On March 30th 1917, Mary wrote a letter to 20-year-old Davie, a private – No. 12631, in No. 4 Platoon A Company of the 2nd Seaforth Highlanders, who was by that time serving with the Expeditionary Force in the trenches in France.
March 30. ’17.
My Dear Davie.
Just a few lines in answer to both your welcome letters. Glad to see by them that you are well, and in a kind of comfortable billet. Are you getting plenty of food for the are a great cry for hunger in the trenches. I would like to send you a parcel if you would just say anything special to send. You surely have not got the letter I sent to the 17 Section A.P.O. for I told you on the first one I wrote to France that I got the pound you sent from Cromarty alright, and I told you that our case was dropped. The are allowed 5/11 and paid up the Balance on the 2/5 from the time you applied for the separation allowance. It came to 5.10.6 The made it payable in the Wasbister P.O. and it is not a money order Office so he sent back the advice. Jas [Clouston] of Tou thought I should not send back the order till I saw for he thought it could be cashed at Hullion when the forwarded the advice to them. Tell me when you write if you have got any of my letters. I sent 3 letters to your last address. Father is not so bad now but the weather is so rough till he can’t get out to do much yet. It is been a very rough month and it is no better yet. John of Ploverhall is no much better yet. The had a letter from himself and he thought he was not so bad. I told you in my last letter that Alice was away at Edinburgh to see him. The got a wire from her that he was no better. She is coming home next Monday again. John Grieve is in convalisent now he is about better again. Tell me the names of the Orkney boys in you Batt and where the come from. M. J. Whitemeadows was telling our M. J. that Uncle David was home in ——– now so it is a mercy, for the are had a rough time, and all bad with fever. The papers seems to say that the are making great progress in France now. I will have to draw to a close now with our united love and may the Almighty be with you and all who are in danger and bring a sudden end to this terrible war from

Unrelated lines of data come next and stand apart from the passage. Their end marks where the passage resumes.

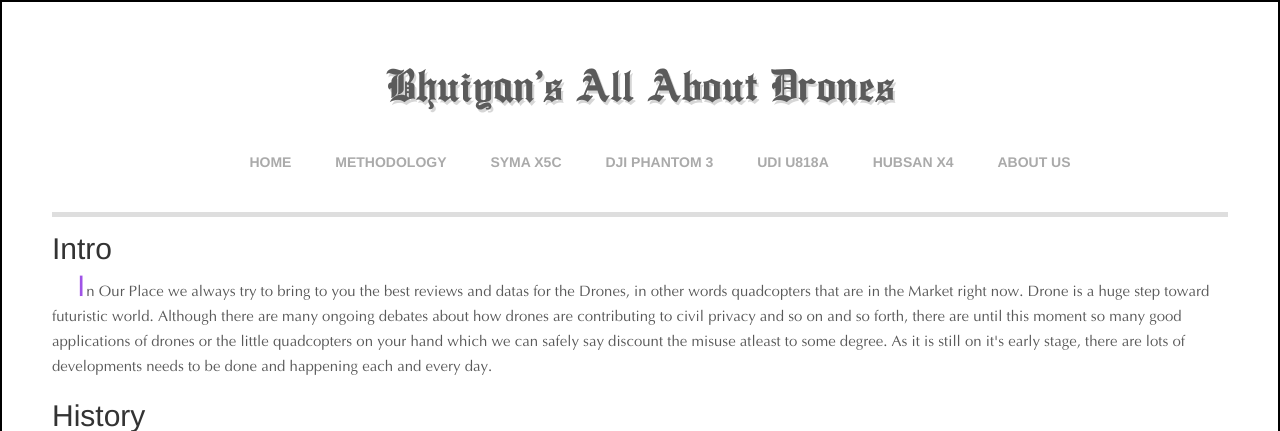
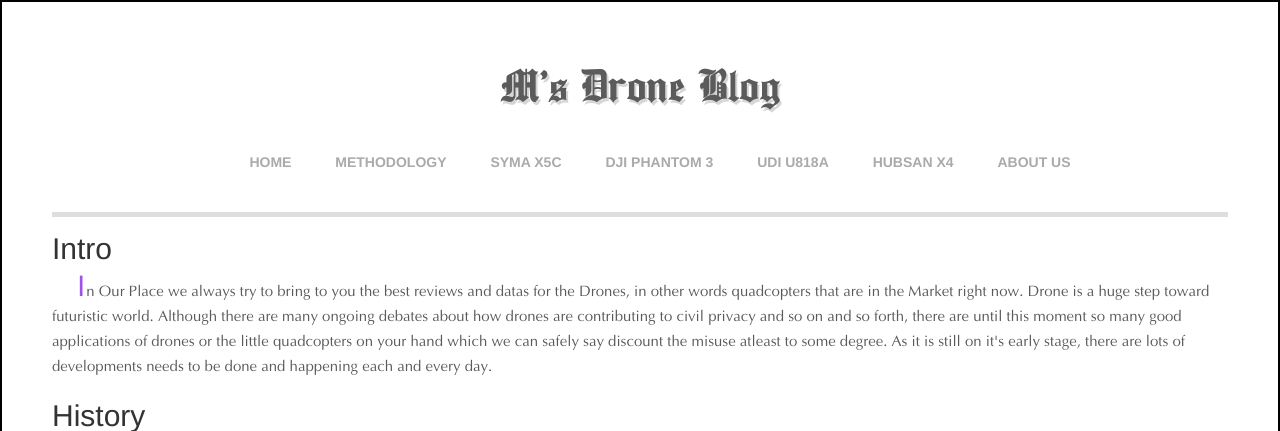
Before and after one commit to mmostagirbhuiyan/flask_web_drones, a Flask app: page / in a window 1280 px wide. Shown: the top 431 px of the page. Run offline with Flask 2, Linux system fonts and the light colour scheme; some libraries are stand-ins or nearby versions.

Commit message:
second commit

```diff
--- a/templates/index.html
+++ b/templates/index.html
@@ -10,7 +10,7 @@
 
     <body>
 
-        <h1><span id="mainheadline">Bhuiyan's All About Drones</span></h1>
+        <h1><span id="mainheadline">M's Drone Blog</span></h1>
 
         <div class = "explore">
         <ul>
```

your loving Mother
Davie never received the letter – he was killed in action on April 11th 1917.
The Battle of Arras began on April 9th 1916 in a sleet storm. Canadian and Highland troops captured the whole of Vimy Ridge. The advance slowed and, as German resistance stiffened, casualties increased, in some of the most savage fighting of the whole war. 4th Division’s 10th Infantry Brigade, comprising the 2nd Seaforth Highlanders and 1st Royal Irish Fusiliers, attacked from Fampoux towards the heavily defended Chemical Works at Roeux on April 11th 1917, with disastrous results. By the end of the day the 2nd Seaforths had ceased to exist, and the other units involved had been decimated.

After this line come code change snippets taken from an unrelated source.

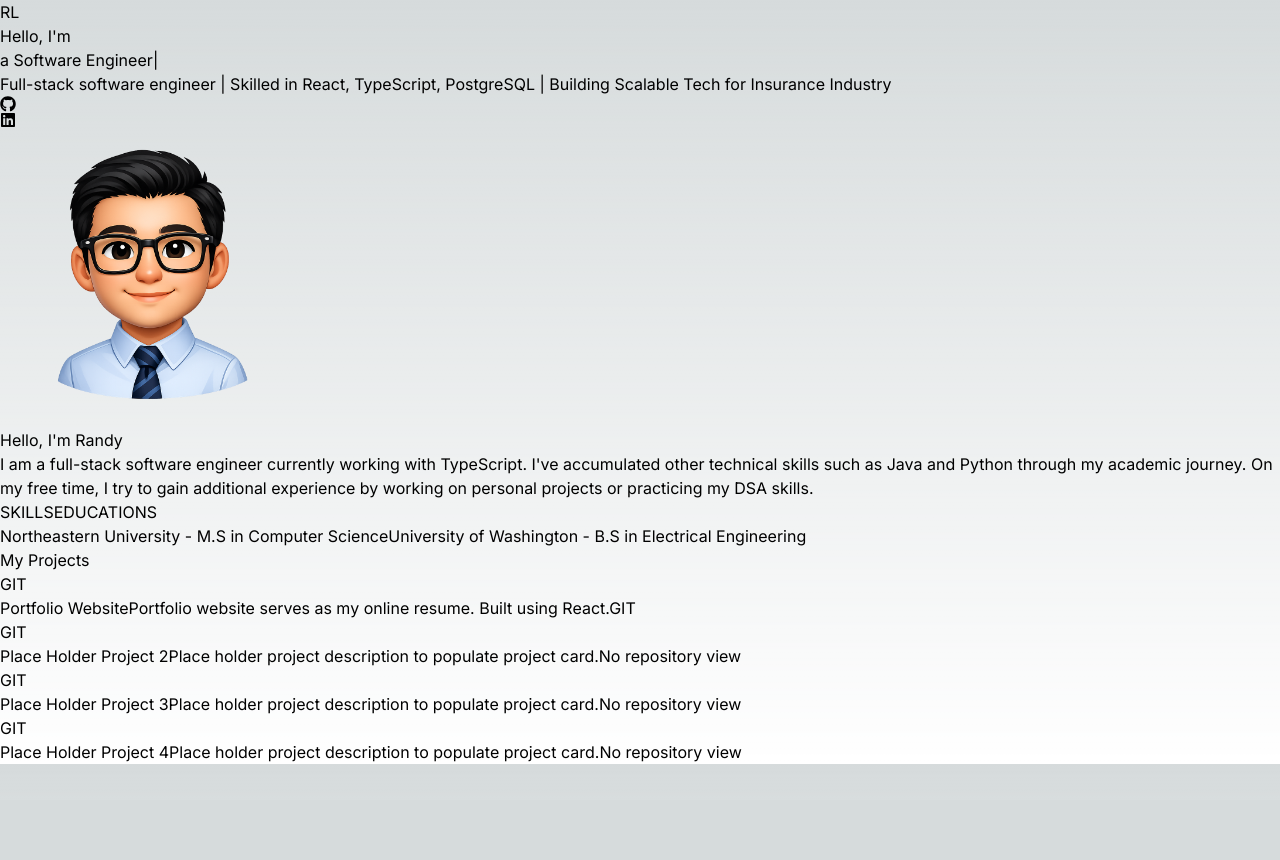
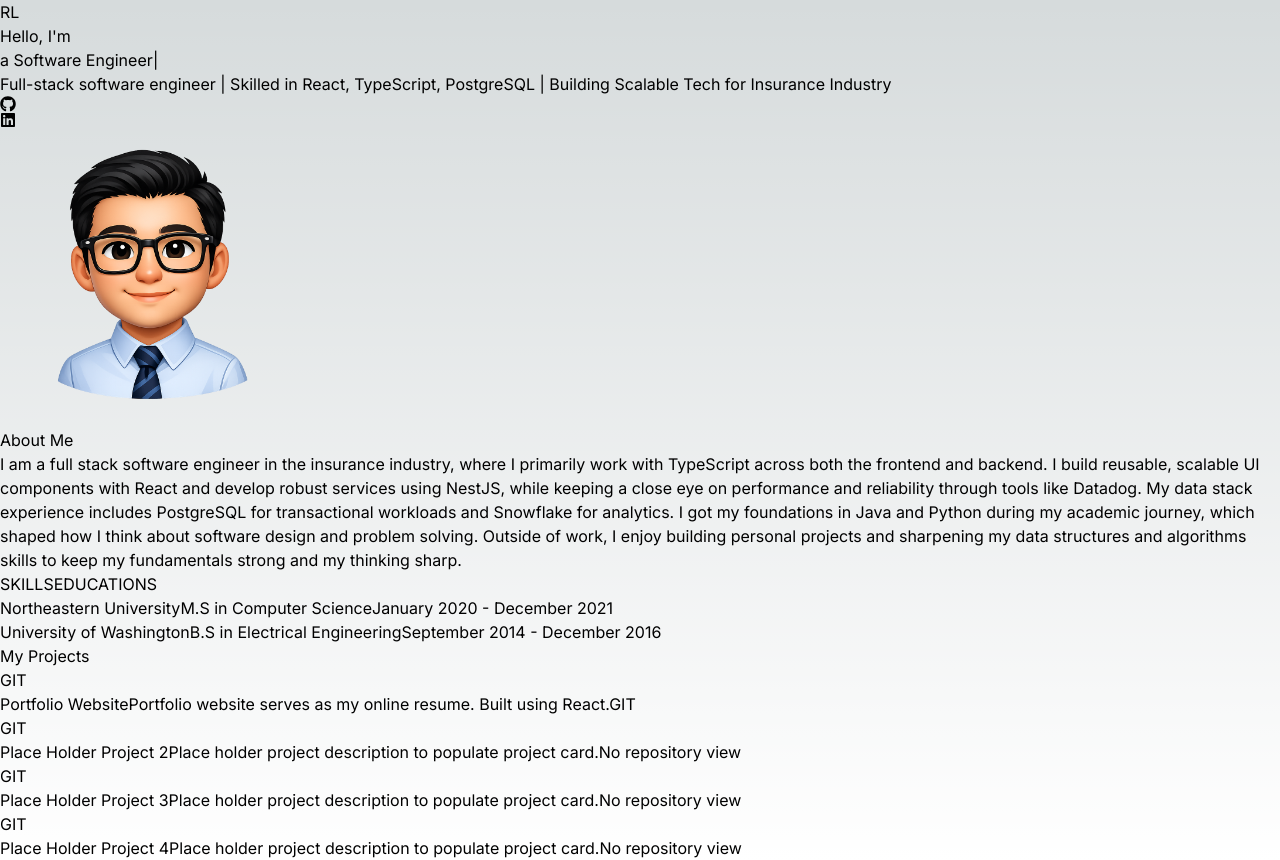
Before and after one commit to randylirano/portfolio-website, a Next.js app: page / in a window 1280 px wide. Both pictures are taken after a click on the button "EDUCATIONS". Before the commit the page ends 800 px from the top, so only its background shows below. Built offline with nearby package versions, Linux system fonts and the light colour scheme.

Commit message:
FEAT: About contents and styling

```diff
--- a/src/components/button.tsx
+++ b/src/components/button.tsx
@@ -1,19 +1,18 @@
 import { ReactElement } from "react";
 
-export interface Props {
+interface Props {
   label: string;
   onClick: () => void;
+  isActive?: boolean;
 }
 
-export function Button({ label, onClick }: Props): ReactElement {
+export function Button({ label, onClick, isActive }: Props): ReactElement {
+  const buttonStyle = isActive
+    ? "border-b border-cyan-200"
+    : "hover:text-white text-slate-500 transition-all duration-100";
   return (
-    <button
-      className="p-2 hover:bg-[rgb(243,196,65)] hover:text-black transition-all duration-300 rounded"
-      onClick={onClick}
-    >
+    <button className={buttonStyle} onClick={onClick}>
       {label}
     </button>
   );
 }
-
-export default Button;
--- a/src/components/index.ts
+++ b/src/components/index.ts
@@ -1 +1,2 @@
 export * from "./button";
+export * from "./skill-tag";
--- /dev/null
+++ b/src/components/skill-tag.tsx
@@ -0,0 +1,13 @@
+import { ReactElement } from "react";
+
+interface Props {
+  skill: string;
+}
+
+export function SkillTag({ skill }: Props): ReactElement {
+  return (
+    <span className="border border-slate-400 rounded text-center p-2">
+      {skill}
+    </span>
+  );
+}
--- /dev/null
+++ b/src/features/about/components/education-card.tsx
@@ -0,0 +1,25 @@
+import { ReactElement } from "react";
+
+interface Props {
+  degree: string;
+  university: string;
+  startDate: string;
+  endDate?: string | null;
+}
+
+export function EducationCard({
+  degree,
+  university,
+  startDate,
+  endDate,
+}: Props): ReactElement {
+  return (
+    <div className="flex flex-col">
+      <span className="text-lg text-slate-100">{university}</span>
+      <span className="text-sm text-slate-400">{degree}</span>
+      <span className="text-sm text-slate-400">
+        {startDate} - {endDate ? endDate : "N/A"}
+      </span>
+    </div>
+  );
+}
--- a/src/features/about/components/education-list.tsx
+++ b/src/features/about/components/education-list.tsx
@@ -1,4 +1,5 @@
 import { ReactElement } from "react";
+import { EducationCard } from "./education-card";
 
 interface Props {
   educations: any[];
@@ -6,12 +7,16 @@ interface Props {
 
 function EducationList({ educations }: Props): ReactElement {
   return (
-    <div className="flex flex-col gap-2 p-2">
-      {educations.map((educations, index) => {
+    <div className="flex flex-col gap-4 p-4">
+      {educations.map((education, index) => {
         return (
-          <span key={index}>
-            {educations.school} - {educations.degree}
-          </span>
+          <EducationCard
+            key={index}
+            degree={education.degree}
+            university={education.school}
+            startDate={education.startDate}
+            endDate={education.endDate}
+          />
         );
       })}
     </div>
--- a/src/features/about/components/skill-list.tsx
+++ b/src/features/about/components/skill-list.tsx
@@ -1,5 +1,5 @@
-import { ReactElement, useState } from "react";
-import { Button } from "@/components/button";
+import { ReactElement } from "react";
+import { SkillTag } from "@/components";
 
 interface Props {
   skills: string[];
@@ -7,9 +7,9 @@ interface Props {
 
 function SkillList({ skills }: Props): ReactElement {
   return (
-    <div className="grid grid-cols-4 gap-4 p-2">
+    <div className="grid grid-cols-1 gap-4 p-4 md:grid-cols-4">
       {skills.map((skill, index) => {
-        return <div key={index}>{skill}</div>;
+        return <SkillTag key={`skill-${index}-${skill}`} skill={skill} />;
       })}
     </div>
   );
--- a/src/features/about/index.tsx
+++ b/src/features/about/index.tsx
@@ -7,9 +7,7 @@ import EducationList from "./components/education-list";
 export function AboutSection(): ReactElement {
   const [activeTab, setActiveTab] = useState("skills");
   const sectionContent = {
-    introParagraph: `I am a full-stack software engineer currently working with TypeScript.
-        I've accumulated other technical skills such as Java and Python through my academic journey.
-        On my free time, I try to gain additional experience by working on personal projects or practicing my DSA skills.`,
+    introParagraph: `I am a full stack software engineer in the insurance industry, where I primarily work with TypeScript across both the frontend and backend. I build reusable, scalable UI components with React and develop robust services using NestJS, while keeping a close eye on performance and reliability through tools like Datadog. My data stack experience includes PostgreSQL for transactional workloads and Snowflake for analytics. I got my foundations in Java and Python during my academic journey, which shaped how I think about software design and problem solving. Outside of work, I enjoy building personal projects and sharpening my data structures and algorithms skills to keep my fundamentals strong and my thinking sharp.`,
     skills: [
       "Java",
       "Python",
@@ -42,12 +40,9 @@ export function AboutSection(): ReactElement {
   const tabsOption = ["skills", "educations"];
   return (
     <section id="about-section">
-      <div className="flex flex-row gap-4">
-        <div className="flex flex-col w-2/3">
-          <h1 className="text-white">{"Hello, I'm Randy"}</h1>
+      <h1 className="text-white my-2 text-lg font-bold">About Me</h1>
+      <div className="flex flex-col gap-4">
         <p>{sectionContent.introParagraph}</p>
-        </div>
-        <div className="flex flex-col w-1/3">
         <div className="flex gap-4">
           {tabsOption.map((option, index) => {
             return (
@@ -57,6 +52,7 @@ export function AboutSection(): ReactElement {
                   setActiveTab(option);
                 }}
                 label={option.toUpperCase()}
+                isActive={activeTab === option}
               />
             );
           })}
@@ -67,7 +63,6 @@ export function AboutSection(): ReactElement {
           <EducationList educations={sectionContent.educations} />
         )}
       </div>
-      </div>
     </section>
   );
 }
```
Lines whose indentation alone changed are shown as unchanged.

Davie is buried in a marked grave in the Communal Cemetery Extension in the village of Athies, Pas de Calais.
The photographic montage in tribute to Davie Flaws below includes the following:-

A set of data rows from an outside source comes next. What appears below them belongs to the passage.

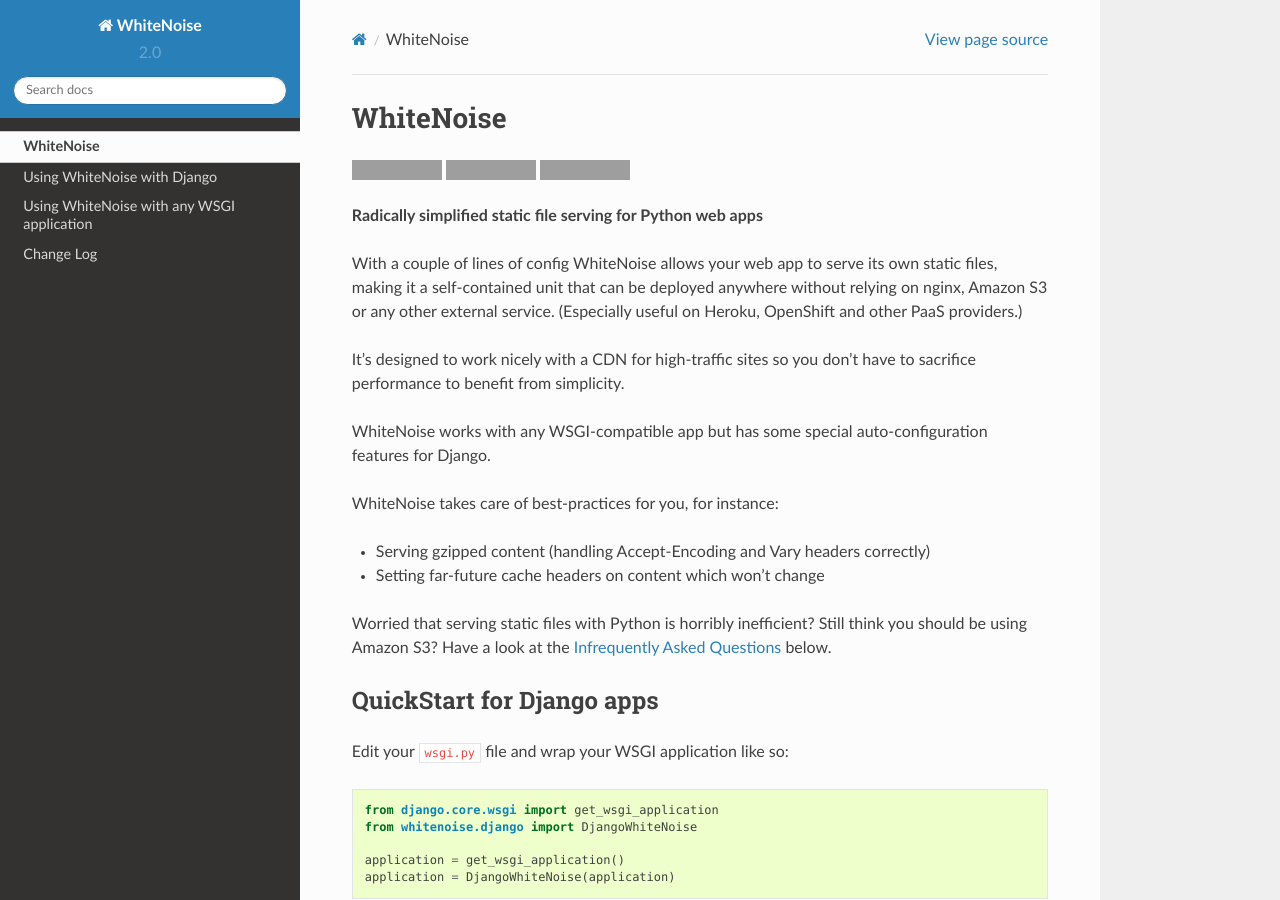
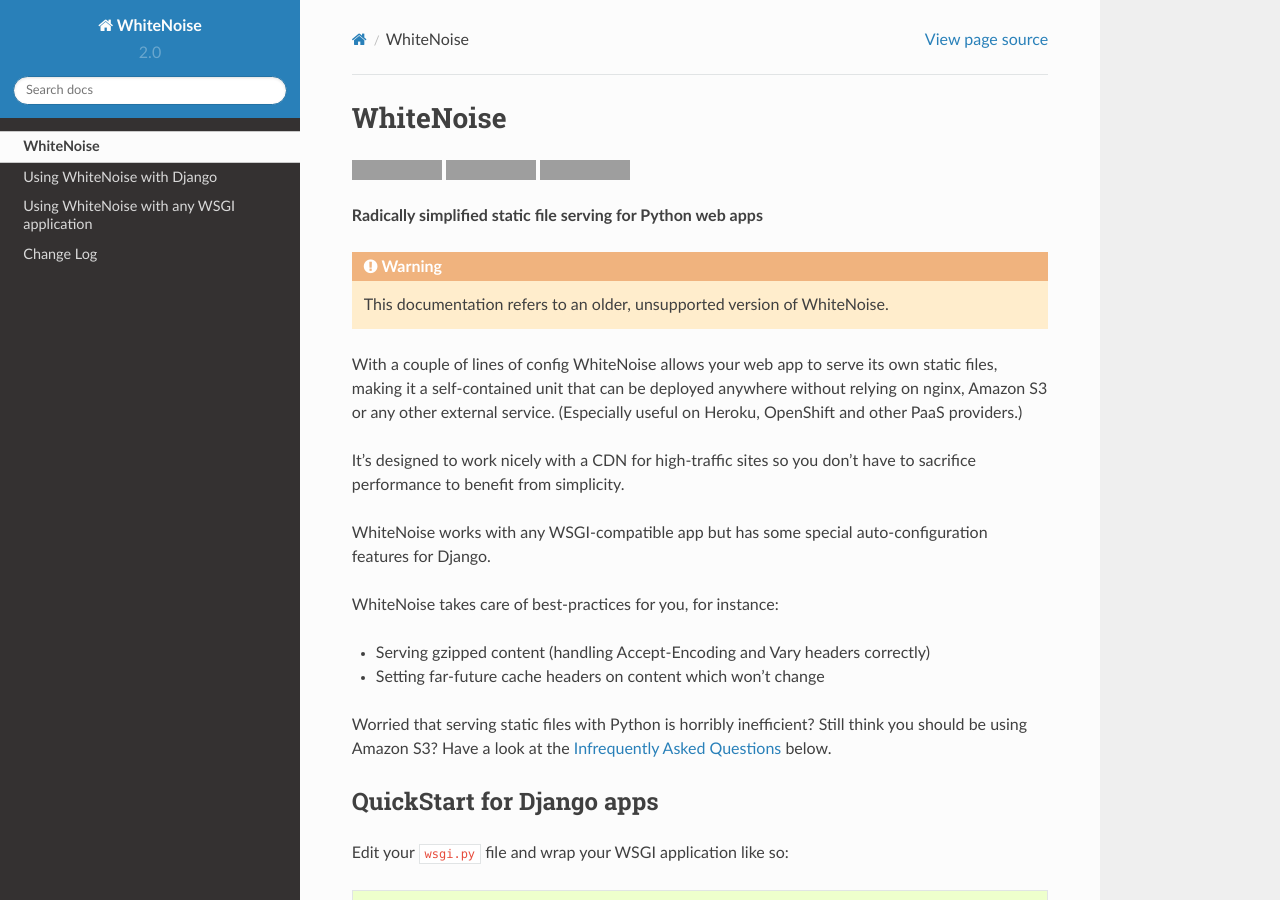
Before and after one commit to gorbunov87/white_noise, a Sphinx documentation site: the page built from docs/index.rst, in a window 1280 px wide and 900 px high. Built offline with Sphinx 7.4.7 and the Read the Docs theme 2.0.0, drawn with Linux system fonts in a browser that asks for light colours; grey boxes are pictures that could not be loaded.

Commit message:
Add warning that this is a legacy version

```diff
--- a/docs/index.rst
+++ b/docs/index.rst
@@ -14,6 +14,8 @@
     :alt: Latest PyPI version
 
 **Radically simplified static file serving for Python web apps**
+
+.. warning:: This documentation refers to an older, unsupported version of WhiteNoise.
 
 With a couple of lines of config WhiteNoise allows your web app to serve its
 own static files, making it a self-contained unit that can be deployed anywhere
```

The cap badge of the Seaforth Highlanders (Ross-shire Buffs, The Duke of Albany’s), c1914; the letter he never received; his final resting place: the Communal Cemetery Extension in the village of Athies, Pas de Calais, France [courtesy of the Commonwealth War Graves Commission]; and his name, etched for ever more on the Rousay war memorial.